Before-and-after change data:
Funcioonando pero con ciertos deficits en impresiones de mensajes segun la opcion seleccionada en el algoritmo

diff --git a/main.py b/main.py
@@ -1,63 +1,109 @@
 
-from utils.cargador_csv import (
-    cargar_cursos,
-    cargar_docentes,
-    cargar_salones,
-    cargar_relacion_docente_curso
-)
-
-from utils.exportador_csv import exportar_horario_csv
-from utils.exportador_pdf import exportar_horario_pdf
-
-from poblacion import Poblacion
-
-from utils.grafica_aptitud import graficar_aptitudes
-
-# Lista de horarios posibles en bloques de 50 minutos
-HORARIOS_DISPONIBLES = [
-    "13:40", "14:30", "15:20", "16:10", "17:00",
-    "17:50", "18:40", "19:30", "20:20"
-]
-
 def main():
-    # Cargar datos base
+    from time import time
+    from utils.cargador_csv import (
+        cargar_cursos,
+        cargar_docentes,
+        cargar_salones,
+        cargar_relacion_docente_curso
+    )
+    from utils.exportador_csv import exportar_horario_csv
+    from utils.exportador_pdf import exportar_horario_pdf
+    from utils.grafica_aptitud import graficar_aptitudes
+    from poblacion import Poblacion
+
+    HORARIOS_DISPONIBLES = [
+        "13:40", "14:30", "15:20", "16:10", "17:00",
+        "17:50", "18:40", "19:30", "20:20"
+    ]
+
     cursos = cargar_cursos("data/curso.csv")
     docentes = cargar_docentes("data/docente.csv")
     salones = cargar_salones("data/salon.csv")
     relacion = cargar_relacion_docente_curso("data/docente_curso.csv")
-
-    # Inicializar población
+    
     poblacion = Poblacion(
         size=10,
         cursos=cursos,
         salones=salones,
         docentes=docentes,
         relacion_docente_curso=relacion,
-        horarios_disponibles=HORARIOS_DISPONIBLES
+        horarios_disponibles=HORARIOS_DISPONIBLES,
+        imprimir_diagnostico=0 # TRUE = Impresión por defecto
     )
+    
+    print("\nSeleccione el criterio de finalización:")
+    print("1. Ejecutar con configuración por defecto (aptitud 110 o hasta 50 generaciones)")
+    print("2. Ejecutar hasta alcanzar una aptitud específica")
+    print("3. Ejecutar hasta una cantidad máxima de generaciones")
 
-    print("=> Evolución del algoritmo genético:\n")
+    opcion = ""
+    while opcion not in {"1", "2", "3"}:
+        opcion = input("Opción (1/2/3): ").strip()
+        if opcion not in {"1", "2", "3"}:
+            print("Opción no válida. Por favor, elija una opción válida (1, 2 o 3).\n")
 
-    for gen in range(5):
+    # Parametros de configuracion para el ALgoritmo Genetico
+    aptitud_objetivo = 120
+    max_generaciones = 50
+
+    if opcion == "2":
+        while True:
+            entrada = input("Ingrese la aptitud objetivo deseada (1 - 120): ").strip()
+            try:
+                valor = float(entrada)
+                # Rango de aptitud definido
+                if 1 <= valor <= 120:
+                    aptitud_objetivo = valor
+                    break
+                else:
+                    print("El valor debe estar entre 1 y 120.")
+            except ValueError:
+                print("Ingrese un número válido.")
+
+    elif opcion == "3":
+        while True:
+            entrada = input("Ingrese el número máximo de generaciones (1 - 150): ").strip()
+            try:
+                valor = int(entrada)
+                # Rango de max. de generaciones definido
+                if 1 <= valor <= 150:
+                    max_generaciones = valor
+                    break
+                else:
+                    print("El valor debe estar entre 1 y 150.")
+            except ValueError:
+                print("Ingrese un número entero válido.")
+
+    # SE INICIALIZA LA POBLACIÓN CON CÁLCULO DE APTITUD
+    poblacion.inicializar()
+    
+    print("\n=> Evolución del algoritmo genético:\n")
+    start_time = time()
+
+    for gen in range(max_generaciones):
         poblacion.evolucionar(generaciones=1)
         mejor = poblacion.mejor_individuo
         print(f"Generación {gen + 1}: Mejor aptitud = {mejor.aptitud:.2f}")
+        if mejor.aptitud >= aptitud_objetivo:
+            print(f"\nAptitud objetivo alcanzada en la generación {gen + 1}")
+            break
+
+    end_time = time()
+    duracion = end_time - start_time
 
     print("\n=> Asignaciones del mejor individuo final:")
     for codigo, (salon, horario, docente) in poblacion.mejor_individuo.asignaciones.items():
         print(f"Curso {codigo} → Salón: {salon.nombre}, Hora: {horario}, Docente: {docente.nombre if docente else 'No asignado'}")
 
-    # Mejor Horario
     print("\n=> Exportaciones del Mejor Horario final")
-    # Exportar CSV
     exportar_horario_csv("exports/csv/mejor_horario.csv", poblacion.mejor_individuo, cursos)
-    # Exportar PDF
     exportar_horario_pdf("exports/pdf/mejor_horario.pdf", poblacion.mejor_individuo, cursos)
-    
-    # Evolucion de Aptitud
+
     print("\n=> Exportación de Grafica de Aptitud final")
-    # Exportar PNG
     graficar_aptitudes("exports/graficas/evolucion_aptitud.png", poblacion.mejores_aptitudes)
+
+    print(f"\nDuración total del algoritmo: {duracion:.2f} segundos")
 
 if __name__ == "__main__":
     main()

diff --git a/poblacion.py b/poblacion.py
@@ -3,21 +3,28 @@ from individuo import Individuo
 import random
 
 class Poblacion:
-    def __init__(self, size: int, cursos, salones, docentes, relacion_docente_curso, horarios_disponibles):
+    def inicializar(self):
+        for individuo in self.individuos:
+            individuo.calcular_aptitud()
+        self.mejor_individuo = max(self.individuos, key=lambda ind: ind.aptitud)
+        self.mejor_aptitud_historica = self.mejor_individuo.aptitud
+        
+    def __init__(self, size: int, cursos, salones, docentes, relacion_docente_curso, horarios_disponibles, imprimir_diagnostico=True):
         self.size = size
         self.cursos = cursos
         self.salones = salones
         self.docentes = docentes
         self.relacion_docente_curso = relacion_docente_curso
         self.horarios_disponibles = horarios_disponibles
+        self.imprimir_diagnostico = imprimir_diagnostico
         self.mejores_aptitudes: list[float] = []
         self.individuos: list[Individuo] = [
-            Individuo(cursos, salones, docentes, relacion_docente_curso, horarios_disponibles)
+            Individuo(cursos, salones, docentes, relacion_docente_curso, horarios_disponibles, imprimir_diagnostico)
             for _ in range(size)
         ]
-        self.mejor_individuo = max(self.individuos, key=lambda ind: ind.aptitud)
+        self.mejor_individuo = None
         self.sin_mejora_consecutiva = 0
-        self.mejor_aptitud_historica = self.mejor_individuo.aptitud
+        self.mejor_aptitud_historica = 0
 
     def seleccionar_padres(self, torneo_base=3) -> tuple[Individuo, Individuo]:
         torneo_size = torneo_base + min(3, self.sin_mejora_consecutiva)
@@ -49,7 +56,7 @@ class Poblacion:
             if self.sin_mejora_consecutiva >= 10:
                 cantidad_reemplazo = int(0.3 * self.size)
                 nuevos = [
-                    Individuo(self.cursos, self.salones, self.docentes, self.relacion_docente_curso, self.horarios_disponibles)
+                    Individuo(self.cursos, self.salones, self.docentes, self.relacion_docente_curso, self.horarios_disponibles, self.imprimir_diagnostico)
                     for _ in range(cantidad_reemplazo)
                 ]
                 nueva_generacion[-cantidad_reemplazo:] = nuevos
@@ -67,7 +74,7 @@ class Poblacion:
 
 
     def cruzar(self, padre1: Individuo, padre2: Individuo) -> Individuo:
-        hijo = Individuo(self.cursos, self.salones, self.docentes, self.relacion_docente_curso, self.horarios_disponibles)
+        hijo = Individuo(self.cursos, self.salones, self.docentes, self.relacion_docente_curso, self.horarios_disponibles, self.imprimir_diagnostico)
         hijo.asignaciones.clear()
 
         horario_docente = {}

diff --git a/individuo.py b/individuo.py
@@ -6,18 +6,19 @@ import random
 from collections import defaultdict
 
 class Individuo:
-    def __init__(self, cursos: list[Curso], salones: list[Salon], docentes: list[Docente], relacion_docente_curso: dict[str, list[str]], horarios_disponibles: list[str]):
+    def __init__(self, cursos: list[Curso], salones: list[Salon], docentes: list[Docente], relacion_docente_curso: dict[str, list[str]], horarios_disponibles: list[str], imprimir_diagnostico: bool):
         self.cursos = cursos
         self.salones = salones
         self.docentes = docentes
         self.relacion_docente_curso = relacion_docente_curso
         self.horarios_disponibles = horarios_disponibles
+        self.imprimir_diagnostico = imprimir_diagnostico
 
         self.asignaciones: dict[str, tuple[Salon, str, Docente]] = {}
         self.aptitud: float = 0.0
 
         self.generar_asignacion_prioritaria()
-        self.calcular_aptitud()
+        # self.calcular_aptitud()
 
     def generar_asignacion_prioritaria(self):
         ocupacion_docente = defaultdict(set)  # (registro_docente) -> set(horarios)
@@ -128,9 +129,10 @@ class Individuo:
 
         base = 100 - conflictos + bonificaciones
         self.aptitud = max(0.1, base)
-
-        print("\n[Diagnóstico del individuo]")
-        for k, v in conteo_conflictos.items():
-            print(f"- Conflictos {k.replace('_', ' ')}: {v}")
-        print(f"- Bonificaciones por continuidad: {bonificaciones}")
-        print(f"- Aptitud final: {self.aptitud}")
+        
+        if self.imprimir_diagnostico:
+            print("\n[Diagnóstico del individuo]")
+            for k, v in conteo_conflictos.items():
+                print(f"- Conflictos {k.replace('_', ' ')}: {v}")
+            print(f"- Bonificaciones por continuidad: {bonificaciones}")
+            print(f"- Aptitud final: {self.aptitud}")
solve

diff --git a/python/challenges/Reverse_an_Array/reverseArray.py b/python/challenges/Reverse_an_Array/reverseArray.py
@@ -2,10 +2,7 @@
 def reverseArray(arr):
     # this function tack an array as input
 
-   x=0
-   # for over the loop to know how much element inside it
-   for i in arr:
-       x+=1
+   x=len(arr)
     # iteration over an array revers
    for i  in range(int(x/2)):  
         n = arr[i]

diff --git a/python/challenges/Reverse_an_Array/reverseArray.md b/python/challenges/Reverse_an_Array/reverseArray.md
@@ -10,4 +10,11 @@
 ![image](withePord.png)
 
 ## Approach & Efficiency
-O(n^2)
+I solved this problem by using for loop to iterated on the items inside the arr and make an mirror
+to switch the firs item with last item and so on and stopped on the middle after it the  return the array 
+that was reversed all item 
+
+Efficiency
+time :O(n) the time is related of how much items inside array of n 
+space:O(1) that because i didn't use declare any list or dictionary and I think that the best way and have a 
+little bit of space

What is being asked | Check each line above for the word "valor", and copy the lines where it appears.

Finished exercise |
+                valor = float(entrada)
+                if 1 <= valor <= 120:
+                    aptitud_objetivo = valor
+                    print("El valor debe estar entre 1 y 120.")
+                valor = int(entrada)
+                if 1 <= valor <= 150:
+                    max_generaciones = valor
+                    print("El valor debe estar entre 1 y 150.")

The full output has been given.